Earlier this month, security guards tore down the shelters of 12 families who had returned to the site.
Since then, despite more tents being pulled down by security forces, 45 families have settled on the site, saying they will not leave until the adequate housing they were promised on adjoining land is delivered.
Soy Sorn, one of the first to return, denied charges by Phan Imex owner Suy Sophan that she was occupying the site illegally.
“We will not leave until a solution is found. This was my place until the company destroyed our houses last year without compensation,” she said.
Villagers signed a deal with Phan Imex in 2004, agreeing to vacate the land in exchange for the construction of 10 high-rise apartment blocks for 1,776 families on an adjacent site.
Only eight blocks were constructed and the remaining families were violently evicted in January last year, leaving hundreds homeless or forced to live in remote relocation sites.
According to Sophan, she has since sold the land to prominent businessman Sy Kong Triv.
“We do not care about changing the land owner; we just know that Suy Sophan is the one who destroyed our houses and confiscated our land without compensation,” evictee Suo Em said.
Seng Kunthear, 36, who has lived at Borei Keila, in the capital’s Prampi Makara district, since 1995 said she has official documents that prove she is entitled to an apartment.
“I want the company and authorities to solve this problem by providing us with a proper shelter where I can earn a living and support my children’s education,” she said.

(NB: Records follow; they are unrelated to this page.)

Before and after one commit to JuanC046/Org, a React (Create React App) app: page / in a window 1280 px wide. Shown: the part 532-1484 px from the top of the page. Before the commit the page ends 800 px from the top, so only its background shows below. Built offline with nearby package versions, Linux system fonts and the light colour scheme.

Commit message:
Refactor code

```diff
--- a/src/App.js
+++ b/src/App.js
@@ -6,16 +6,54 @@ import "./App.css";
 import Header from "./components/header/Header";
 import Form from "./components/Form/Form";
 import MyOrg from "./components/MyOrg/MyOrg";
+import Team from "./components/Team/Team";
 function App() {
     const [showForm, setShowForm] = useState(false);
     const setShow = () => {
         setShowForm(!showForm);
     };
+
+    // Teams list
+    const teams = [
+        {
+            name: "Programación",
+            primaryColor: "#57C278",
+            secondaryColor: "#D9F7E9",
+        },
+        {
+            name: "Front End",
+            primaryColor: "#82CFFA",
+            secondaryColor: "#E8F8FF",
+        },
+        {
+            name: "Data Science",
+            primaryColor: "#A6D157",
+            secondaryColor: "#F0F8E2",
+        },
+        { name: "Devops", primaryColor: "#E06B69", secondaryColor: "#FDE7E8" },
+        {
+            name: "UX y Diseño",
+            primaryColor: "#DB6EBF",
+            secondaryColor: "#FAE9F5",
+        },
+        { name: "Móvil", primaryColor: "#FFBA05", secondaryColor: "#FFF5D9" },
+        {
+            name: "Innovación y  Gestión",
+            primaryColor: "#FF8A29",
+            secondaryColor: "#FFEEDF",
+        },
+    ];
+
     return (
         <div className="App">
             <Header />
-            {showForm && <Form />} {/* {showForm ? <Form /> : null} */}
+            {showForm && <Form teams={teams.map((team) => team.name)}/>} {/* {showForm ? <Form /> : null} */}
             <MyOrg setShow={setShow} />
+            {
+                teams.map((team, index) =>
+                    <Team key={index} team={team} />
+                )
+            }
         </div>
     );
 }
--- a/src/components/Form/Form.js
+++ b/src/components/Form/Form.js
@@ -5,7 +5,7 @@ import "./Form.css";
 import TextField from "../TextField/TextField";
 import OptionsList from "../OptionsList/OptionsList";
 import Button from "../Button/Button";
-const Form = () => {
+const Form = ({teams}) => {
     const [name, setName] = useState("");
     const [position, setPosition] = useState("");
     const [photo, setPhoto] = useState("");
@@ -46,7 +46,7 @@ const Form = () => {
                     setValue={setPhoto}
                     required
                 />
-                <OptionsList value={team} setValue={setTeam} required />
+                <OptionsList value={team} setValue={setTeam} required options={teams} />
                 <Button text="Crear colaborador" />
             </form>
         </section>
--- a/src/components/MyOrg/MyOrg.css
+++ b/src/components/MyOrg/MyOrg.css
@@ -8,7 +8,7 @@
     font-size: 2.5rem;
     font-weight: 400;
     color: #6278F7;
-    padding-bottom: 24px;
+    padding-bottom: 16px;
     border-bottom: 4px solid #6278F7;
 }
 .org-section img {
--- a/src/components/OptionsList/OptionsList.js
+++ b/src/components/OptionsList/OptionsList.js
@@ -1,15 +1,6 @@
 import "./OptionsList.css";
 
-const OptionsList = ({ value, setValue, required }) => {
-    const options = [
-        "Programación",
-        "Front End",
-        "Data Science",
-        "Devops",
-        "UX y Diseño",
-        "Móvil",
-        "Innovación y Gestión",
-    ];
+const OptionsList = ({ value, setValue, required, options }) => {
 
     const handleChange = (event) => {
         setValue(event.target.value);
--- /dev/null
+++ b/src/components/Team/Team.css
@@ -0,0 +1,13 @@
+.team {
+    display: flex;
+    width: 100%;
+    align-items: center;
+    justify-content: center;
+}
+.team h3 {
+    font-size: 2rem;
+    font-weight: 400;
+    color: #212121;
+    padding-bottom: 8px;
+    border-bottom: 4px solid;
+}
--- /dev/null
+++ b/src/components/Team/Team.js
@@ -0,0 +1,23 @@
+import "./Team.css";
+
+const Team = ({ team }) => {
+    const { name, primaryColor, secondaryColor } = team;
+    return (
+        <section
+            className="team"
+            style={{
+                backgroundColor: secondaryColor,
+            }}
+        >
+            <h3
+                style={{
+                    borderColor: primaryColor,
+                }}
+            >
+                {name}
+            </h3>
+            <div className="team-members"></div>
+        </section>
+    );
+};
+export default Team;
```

Suy Sophan could not be reached for comment.
To contact the reporter on this story: Khouth Sophak Chakrya at firstname.lastname@example.org